▸ PROBLEM TO SOLVE
Would you please restate all of the data exactly?

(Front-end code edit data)
————————

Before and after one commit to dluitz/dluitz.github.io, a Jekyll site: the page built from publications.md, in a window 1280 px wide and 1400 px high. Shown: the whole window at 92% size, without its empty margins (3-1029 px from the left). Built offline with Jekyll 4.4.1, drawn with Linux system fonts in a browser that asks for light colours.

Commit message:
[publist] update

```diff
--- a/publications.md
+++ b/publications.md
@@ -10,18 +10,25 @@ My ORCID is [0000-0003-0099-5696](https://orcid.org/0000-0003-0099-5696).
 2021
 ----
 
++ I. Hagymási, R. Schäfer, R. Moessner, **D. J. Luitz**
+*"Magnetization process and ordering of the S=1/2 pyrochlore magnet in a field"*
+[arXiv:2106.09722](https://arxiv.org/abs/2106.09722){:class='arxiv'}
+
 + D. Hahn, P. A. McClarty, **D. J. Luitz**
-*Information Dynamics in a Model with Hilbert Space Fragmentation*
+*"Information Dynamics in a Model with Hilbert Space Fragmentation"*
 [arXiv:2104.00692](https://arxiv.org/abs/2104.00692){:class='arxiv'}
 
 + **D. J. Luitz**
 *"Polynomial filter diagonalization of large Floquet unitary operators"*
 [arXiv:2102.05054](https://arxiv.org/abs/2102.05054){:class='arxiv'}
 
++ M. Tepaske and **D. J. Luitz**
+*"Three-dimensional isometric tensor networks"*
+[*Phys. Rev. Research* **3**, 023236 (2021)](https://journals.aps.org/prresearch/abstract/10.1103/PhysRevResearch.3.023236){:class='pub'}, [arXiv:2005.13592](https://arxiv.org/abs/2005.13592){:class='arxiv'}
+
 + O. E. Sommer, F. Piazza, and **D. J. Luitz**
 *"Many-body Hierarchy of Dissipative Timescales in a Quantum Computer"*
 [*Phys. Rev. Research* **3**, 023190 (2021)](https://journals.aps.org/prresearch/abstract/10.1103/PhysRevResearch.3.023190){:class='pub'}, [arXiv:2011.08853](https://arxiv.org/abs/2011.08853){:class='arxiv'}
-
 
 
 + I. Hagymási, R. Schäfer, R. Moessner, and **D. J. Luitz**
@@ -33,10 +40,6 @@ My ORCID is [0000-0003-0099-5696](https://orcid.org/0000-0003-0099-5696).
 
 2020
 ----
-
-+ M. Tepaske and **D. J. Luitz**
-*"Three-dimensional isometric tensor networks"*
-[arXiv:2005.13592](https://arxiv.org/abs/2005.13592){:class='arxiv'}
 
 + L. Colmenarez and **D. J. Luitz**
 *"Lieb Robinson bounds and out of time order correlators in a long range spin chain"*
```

————————

▸ ANSWER SECTION
Before and after one commit to dluitz/dluitz.github.io, a Jekyll site: the page built from publications.md, in a window 1280 px wide and 1400 px high. Shown: the whole window at 92% size, without its empty margins (3-1029 px from the left). Built offline with Jekyll 4.4.1, drawn with Linux system fonts in a browser that asks for light colours.

Commit message:
[publist] update

```diff
--- a/publications.md
+++ b/publications.md
@@ -10,18 +10,25 @@ My ORCID is [0000-0003-0099-5696](https://orcid.org/0000-0003-0099-5696).
 2021
 ----
 
++ I. Hagymási, R. Schäfer, R. Moessner, **D. J. Luitz**
+*"Magnetization process and ordering of the S=1/2 pyrochlore magnet in a field"*
+[arXiv:2106.09722](https://arxiv.org/abs/2106.09722){:class='arxiv'}
+
 + D. Hahn, P. A. McClarty, **D. J. Luitz**
-*Information Dynamics in a Model with Hilbert Space Fragmentation*
+*"Information Dynamics in a Model with Hilbert Space Fragmentation"*
 [arXiv:2104.00692](https://arxiv.org/abs/2104.00692){:class='arxiv'}
 
 + **D. J. Luitz**
 *"Polynomial filter diagonalization of large Floquet unitary operators"*
 [arXiv:2102.05054](https://arxiv.org/abs/2102.05054){:class='arxiv'}
 
++ M. Tepaske and **D. J. Luitz**
+*"Three-dimensional isometric tensor networks"*
+[*Phys. Rev. Research* **3**, 023236 (2021)](https://journals.aps.org/prresearch/abstract/10.1103/PhysRevResearch.3.023236){:class='pub'}, [arXiv:2005.13592](https://arxiv.org/abs/2005.13592){:class='arxiv'}
+
 + O. E. Sommer, F. Piazza, and **D. J. Luitz**
 *"Many-body Hierarchy of Dissipative Timescales in a Quantum Computer"*
 [*Phys. Rev. Research* **3**, 023190 (2021)](https://journals.aps.org/prresearch/abstract/10.1103/PhysRevResearch.3.023190){:class='pub'}, [arXiv:2011.08853](https://arxiv.org/abs/2011.08853){:class='arxiv'}
-
 
 
 + I. Hagymási, R. Schäfer, R. Moessner, and **D. J. Luitz**
@@ -33,10 +40,6 @@ My ORCID is [0000-0003-0099-5696](https://orcid.org/0000-0003-0099-5696).
 
 2020
 ----
-
-+ M. Tepaske and **D. J. Luitz**
-*"Three-dimensional isometric tensor networks"*
-[arXiv:2005.13592](https://arxiv.org/abs/2005.13592){:class='arxiv'}
 
 + L. Colmenarez and **D. J. Luitz**
 *"Lieb Robinson bounds and out of time order correlators in a long range spin chain"*
```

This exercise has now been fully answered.